Michael Rosen writes a thought provoking and interesting blog about literacy, which you can read by clicking on this link, or by following the link at the side of this page.
The government, as I said in a blog post the other day, are committed to pushing literacy and particularly reading, as an area of which needs massive improvement in schools. They have issued a ten point plan, but which seems in essence to have two key ideas. Firstly it calls for schools to strengthen their commitment and work harder at teaching phonics, something I have already commented on.
Secondly it calls for schools to find ways to encourage parents to become involved in their children’s reading, and to read with them and support their efforts at reading on a daily basis.
It is estimated that children only spend 15% of their time at school. The other 85% of their time is in the hands and care of their parents.
So, how can we get parents who don’t currently read with and to their children to do so?
It’s not an easy thing to do, and there is no real way to enforce it, but Rosen has created a model letter to parents that schools might like to send.
I have reprinted it here, but you can see the entire blog post here.
Dear Parents and Carers
We want to do everything we can to help your child to read and write – and we will. We teach children how to read. We teach them how to write.
But we want them to read and write really well so that they are confident when they see pages of writing that they haven’t seen before and so that they are confident when we ask them to write things.
But if you help us, your child will do really well.
If you have young children, please make sure that you read to them. Try to do this once a day. We can give you books to read to your children but you can get some books from the local library, some local shops, from catalogues and from online shopping.
We also run a school bookshop where you can buy books.
The most important thing you should do is make sure that your children see plenty of books or magazines or comics – or all three.
Why is this all so important?
1. In school, we ask children to read things and find out what’s important – ‘browsing’. It is very hard to teach browsing. The best way to learn browsing is going to a bookshop, going to a library or sitting with a pile of books or magazines and choosing what you want to read, or just sorting your books and magazines in ways that you like.
2. In school, we ask children to think about difficult ideas. This might be about, say, why or how things happened in history. It might be when we ask children to think about ‘if’ and ‘why’. If children read lots of different kinds of books, they will start to think about such things as part of their reading.
3. In school, we ask children to think beyond themselves, to think about why or how other people think and behave. If children read lots of different kinds of books, they will start to think about such things as part of their reading.
4. In school, we want children to ask questions, wonder about things, be curious and interested. Again, if children read lots of different kinds of books, they will be children who do just that: ask questions, wonder, be curious and interested.
5. Like adults, children are full of feelings and thoughts. Like adults, these sometimes boil over and the children don’t always know what to do with them.

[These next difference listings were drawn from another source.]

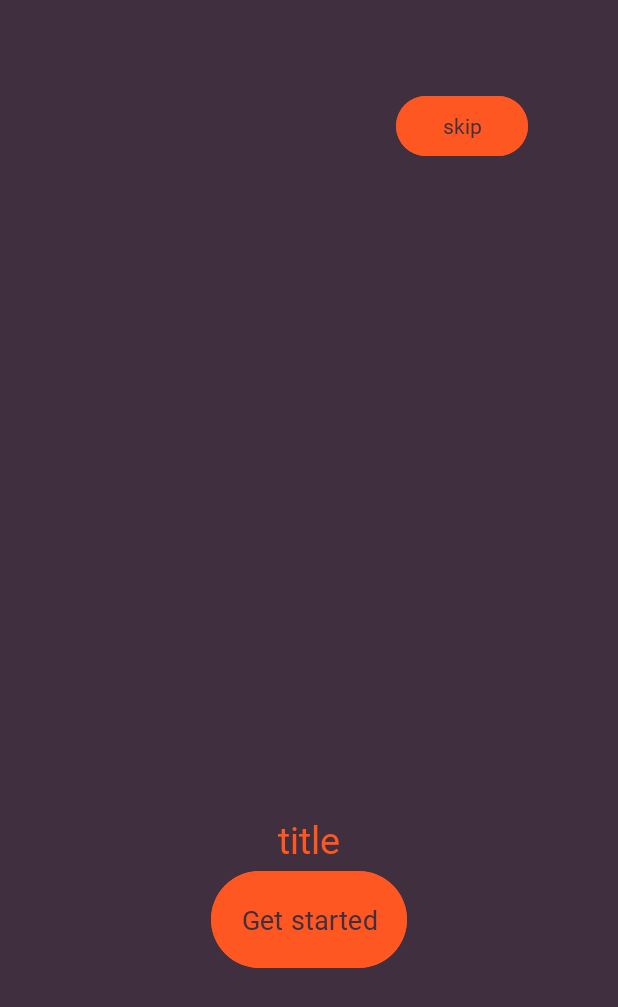
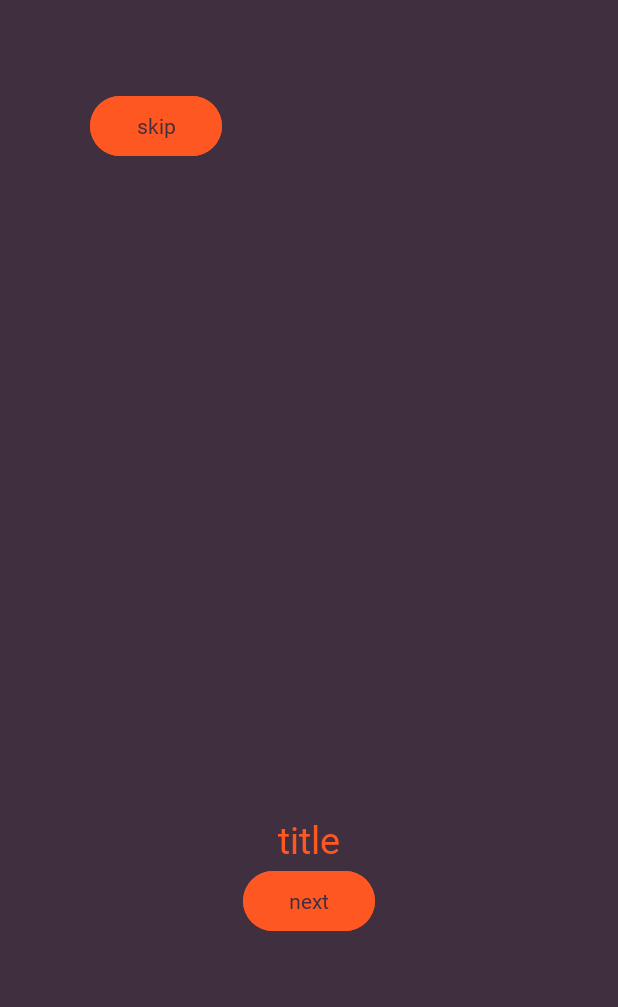
Before and after one commit to erlankanyb21/Kitsu, an Android app: the layout board_pager.xml on its own in the app's theme, with its tools: preview values and no code run, on a phone screen of 412 x 824 dp. Shown: the top 1007 px of the screen. Run offline under Robolectric (Android 15) with nearby library versions, the phone set to English and light mode, and no system bars.

Commit message:
fixed task #8

```diff
--- a/app/src/main/java/com/example/kitsu/presentation/activity/MainActivity.kt
+++ b/app/src/main/java/com/example/kitsu/presentation/activity/MainActivity.kt
@@ -75,7 +75,7 @@ class MainActivity : AppCompatActivity() {
                 navGraph.setStartDestination(R.id.splashFragment)
             }
             preferences.splash -> {
-                navGraph.setStartDestination(R.id.boardFragment)
+                navGraph.setStartDestination(R.id.splashFragment)
             }
             !preferences.board -> {
                 navGraph.setStartDestination(R.id.boardFragment)
--- a/app/src/main/res/layout/board_pager.xml
+++ b/app/src/main/res/layout/board_pager.xml
@@ -12,8 +12,19 @@
         android:text="@string/skip"
         android:fontFamily="@font/berkshire_swash"
         android:layout_margin="@dimen/page_margin_3x"
+        app:layout_constraintStart_toStartOf="parent"
         app:layout_constraintTop_toTopOf="parent"
+        android:backgroundTint="@color/orange"
+        android:layout_width="wrap_content"
+        android:layout_height="wrap_content" />
+
+    <Button
+        android:id="@+id/btn_next"
+        android:text="@string/next"
+        android:fontFamily="@font/berkshire_swash"
         app:layout_constraintEnd_toEndOf="parent"
+        app:layout_constraintStart_toStartOf="parent"
+        app:layout_constraintTop_toBottomOf="@+id/text"
         android:backgroundTint="@color/orange"
         android:layout_width="wrap_content"
         android:layout_height="wrap_content" />
@@ -46,6 +57,7 @@
         android:text="@string/get_started"
         android:backgroundTint="@color/orange"
         android:padding="@dimen/page_margin"
+        android:visibility="gone"
         app:layout_constraintTop_toBottomOf="@+id/text"
         android:fontFamily="@font/berkshire_swash"
         android:textSize="@dimen/regular_txt_18"
--- a/app/src/main/res/values/strings.xml
+++ b/app/src/main/res/values/strings.xml
@@ -73,4 +73,5 @@
     <string name="geekstudio">By GeekStudio</string>
     <string name="skip">skip</string>
     <string name="get_started">Get started</string>
+    <string name="next">next</string>
 </resources>
```
Also changed, not shown: app/src/main/java/com/example/kitsu/presentation/adapters/BoardAdapter.kt (+7 -1 lines), app/src/main/java/com/example/kitsu/presentation/custom/CustomToast.kt (+6 -4 lines), app/src/main/java/com/example/kitsu/presentation/fragments/greeting/board/BoardFragment.kt (+10 -1 lines), app/src/main/java/com/example/kitsu/presentation/fragments/greeting/splash/SplashFragment.kt (+9 -3 lines).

Reading books often show us people facing up to problems and finding ways to deal with them. This means that reading books helps children find ways of dealing with their feelings and thoughts.
We know from research all over the world that children who read widely and often and who have plenty of books or magazines to read do better at school than children who don’t have books and magazines.
Here are some important addresses and websites: [to be filled in]
Your local library – where you can take out 12 books on one ticket! [to be filled in]
Your local shops where they sell books and magazines and comics [to be filled in]
Book catalogues for children online [to be filled in]
Read books with your children.
Get hold of books for your children.
We are going to hold meeting to talk about books and your children. Perhaps we can start up a parents’ committee of Books Champions to take this on further.
The date for this meeting is: [to be filled in] and we’ve invited […….] to speak at it.